### WORK TASK
Work out the number of lines in the listing below that include "templates", and answer with it alone.

>>>

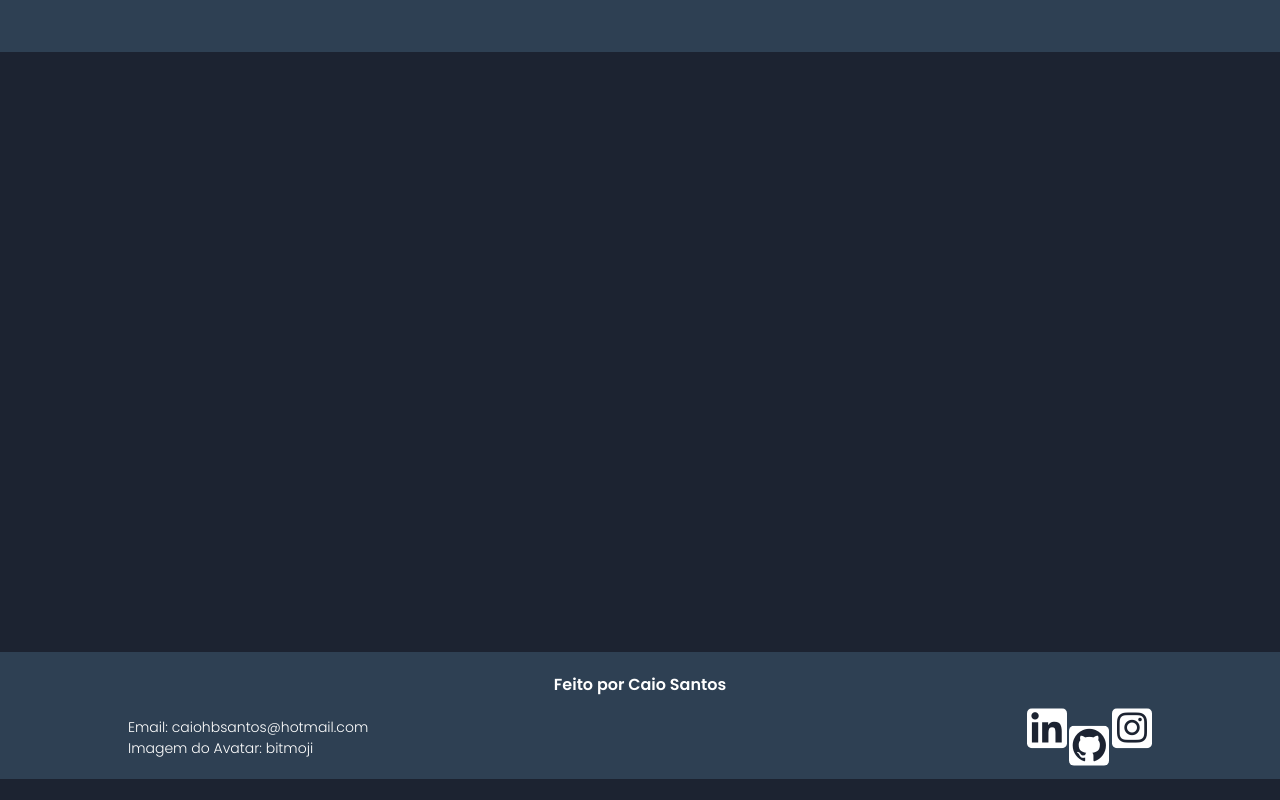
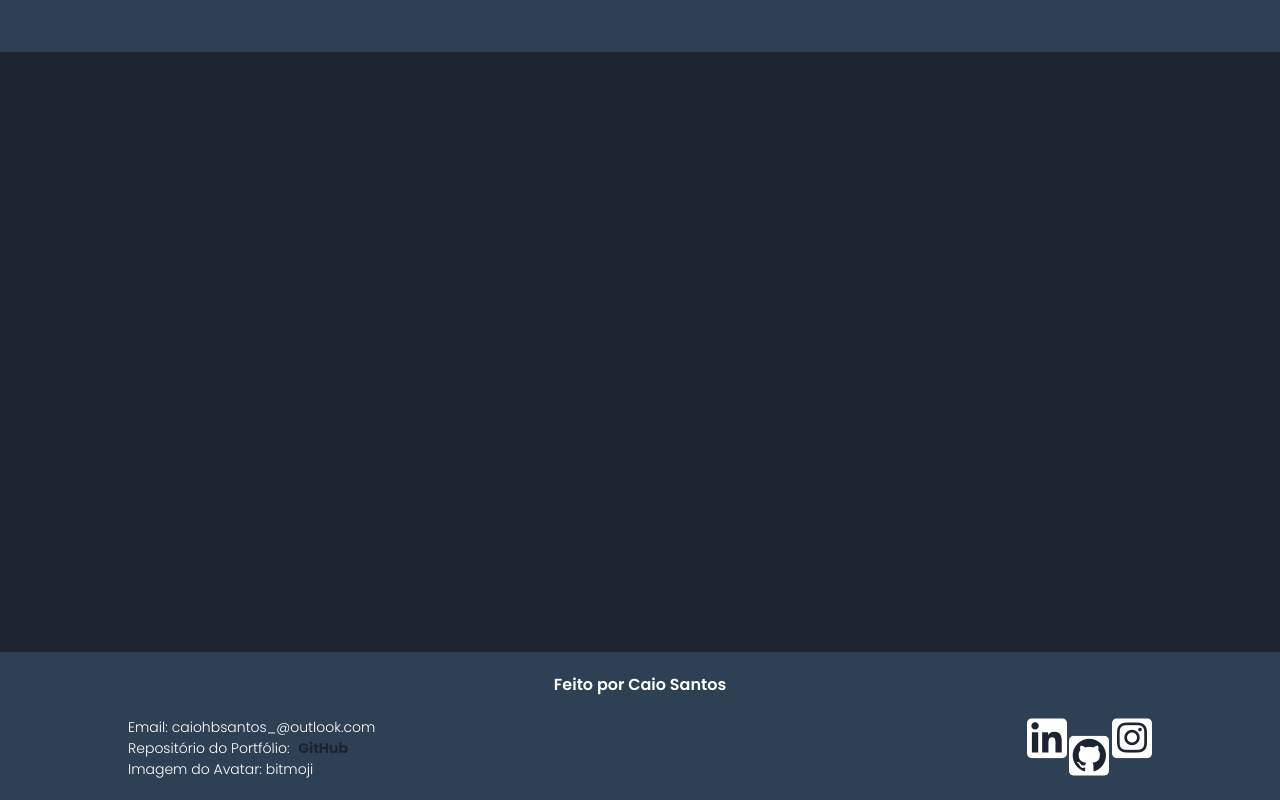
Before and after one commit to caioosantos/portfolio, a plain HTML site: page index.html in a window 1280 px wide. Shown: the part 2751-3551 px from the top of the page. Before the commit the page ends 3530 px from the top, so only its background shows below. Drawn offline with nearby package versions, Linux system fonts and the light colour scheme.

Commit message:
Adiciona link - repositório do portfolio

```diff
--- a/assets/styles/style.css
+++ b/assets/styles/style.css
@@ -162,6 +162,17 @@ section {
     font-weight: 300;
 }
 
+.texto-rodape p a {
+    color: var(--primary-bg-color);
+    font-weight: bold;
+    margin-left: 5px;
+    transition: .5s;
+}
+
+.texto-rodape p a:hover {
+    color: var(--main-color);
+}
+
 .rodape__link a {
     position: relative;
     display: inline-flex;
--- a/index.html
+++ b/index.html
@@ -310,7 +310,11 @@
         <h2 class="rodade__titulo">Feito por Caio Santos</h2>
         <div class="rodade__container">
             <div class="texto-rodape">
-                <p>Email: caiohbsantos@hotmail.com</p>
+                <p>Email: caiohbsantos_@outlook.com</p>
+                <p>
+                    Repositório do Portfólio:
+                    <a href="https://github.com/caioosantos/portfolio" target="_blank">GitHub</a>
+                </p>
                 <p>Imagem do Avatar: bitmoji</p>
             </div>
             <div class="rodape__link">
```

<<<
>>>

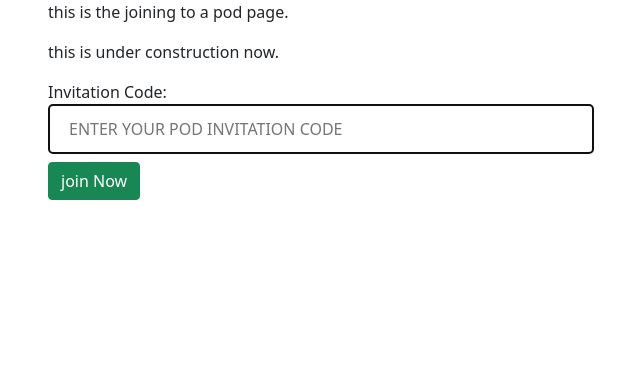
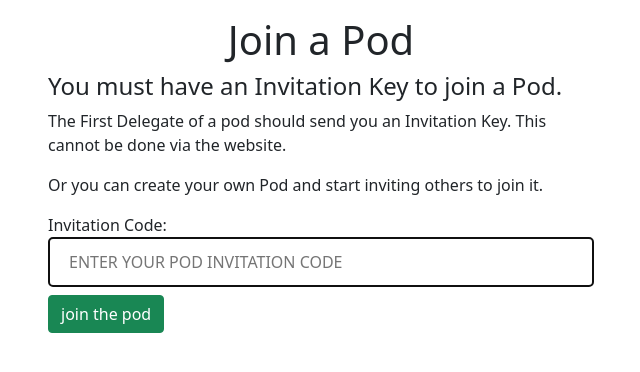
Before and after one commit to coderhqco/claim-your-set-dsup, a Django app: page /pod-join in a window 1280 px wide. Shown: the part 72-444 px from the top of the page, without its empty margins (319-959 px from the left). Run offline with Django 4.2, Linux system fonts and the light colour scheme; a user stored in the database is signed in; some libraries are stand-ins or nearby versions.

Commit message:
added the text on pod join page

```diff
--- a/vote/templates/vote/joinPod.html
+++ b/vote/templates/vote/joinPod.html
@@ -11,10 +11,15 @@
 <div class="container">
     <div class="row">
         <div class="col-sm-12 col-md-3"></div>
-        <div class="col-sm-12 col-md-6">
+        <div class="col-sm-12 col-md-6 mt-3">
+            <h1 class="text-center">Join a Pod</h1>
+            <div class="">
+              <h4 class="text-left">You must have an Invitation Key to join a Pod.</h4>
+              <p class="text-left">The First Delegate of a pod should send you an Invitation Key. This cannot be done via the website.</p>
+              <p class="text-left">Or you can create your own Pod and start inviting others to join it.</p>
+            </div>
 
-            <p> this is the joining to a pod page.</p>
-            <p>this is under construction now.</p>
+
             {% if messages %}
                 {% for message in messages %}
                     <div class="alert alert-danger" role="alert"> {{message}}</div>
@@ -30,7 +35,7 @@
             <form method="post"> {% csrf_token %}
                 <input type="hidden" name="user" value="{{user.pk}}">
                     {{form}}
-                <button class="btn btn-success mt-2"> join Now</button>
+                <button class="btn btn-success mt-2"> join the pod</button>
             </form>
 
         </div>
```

<<<
>>>

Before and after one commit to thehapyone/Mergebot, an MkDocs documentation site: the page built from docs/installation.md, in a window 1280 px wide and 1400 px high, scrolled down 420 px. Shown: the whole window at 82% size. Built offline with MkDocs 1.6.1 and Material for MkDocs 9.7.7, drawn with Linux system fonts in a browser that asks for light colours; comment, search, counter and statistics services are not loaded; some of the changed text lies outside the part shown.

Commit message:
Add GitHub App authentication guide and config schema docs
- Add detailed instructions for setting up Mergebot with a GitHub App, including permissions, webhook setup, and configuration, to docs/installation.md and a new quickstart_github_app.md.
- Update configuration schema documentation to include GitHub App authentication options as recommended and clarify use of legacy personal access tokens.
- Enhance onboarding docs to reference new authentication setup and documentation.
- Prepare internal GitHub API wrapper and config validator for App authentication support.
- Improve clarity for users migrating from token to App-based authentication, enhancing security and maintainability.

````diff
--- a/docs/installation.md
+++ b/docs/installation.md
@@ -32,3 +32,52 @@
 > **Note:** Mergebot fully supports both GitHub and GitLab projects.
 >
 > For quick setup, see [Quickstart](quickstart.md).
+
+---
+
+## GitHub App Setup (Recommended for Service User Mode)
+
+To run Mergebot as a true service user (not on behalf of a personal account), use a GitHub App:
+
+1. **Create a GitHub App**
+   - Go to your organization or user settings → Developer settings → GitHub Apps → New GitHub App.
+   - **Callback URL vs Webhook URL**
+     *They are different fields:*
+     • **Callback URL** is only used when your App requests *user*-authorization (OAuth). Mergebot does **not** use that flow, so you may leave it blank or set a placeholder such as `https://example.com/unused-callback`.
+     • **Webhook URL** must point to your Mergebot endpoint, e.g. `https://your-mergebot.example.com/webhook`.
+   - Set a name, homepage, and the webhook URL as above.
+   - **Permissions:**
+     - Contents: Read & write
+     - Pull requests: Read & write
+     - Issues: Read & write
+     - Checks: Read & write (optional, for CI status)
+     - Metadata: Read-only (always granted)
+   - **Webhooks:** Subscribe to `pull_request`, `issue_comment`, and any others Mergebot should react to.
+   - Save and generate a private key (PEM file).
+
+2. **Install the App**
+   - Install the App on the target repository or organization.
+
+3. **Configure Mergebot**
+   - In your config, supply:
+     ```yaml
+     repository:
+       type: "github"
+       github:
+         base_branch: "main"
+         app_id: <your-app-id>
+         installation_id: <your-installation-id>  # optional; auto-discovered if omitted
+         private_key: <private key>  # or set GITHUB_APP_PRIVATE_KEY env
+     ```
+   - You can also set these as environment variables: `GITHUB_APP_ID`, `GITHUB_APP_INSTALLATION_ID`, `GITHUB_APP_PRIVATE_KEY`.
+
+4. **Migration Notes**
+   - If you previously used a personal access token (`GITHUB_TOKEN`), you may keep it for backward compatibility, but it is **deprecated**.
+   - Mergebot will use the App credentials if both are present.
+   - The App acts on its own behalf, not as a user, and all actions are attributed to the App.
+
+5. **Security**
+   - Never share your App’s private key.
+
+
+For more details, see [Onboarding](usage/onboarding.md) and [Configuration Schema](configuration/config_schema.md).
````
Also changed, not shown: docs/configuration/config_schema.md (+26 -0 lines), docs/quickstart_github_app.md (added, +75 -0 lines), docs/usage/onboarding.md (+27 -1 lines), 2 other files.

<<<

### TASK RESULT
2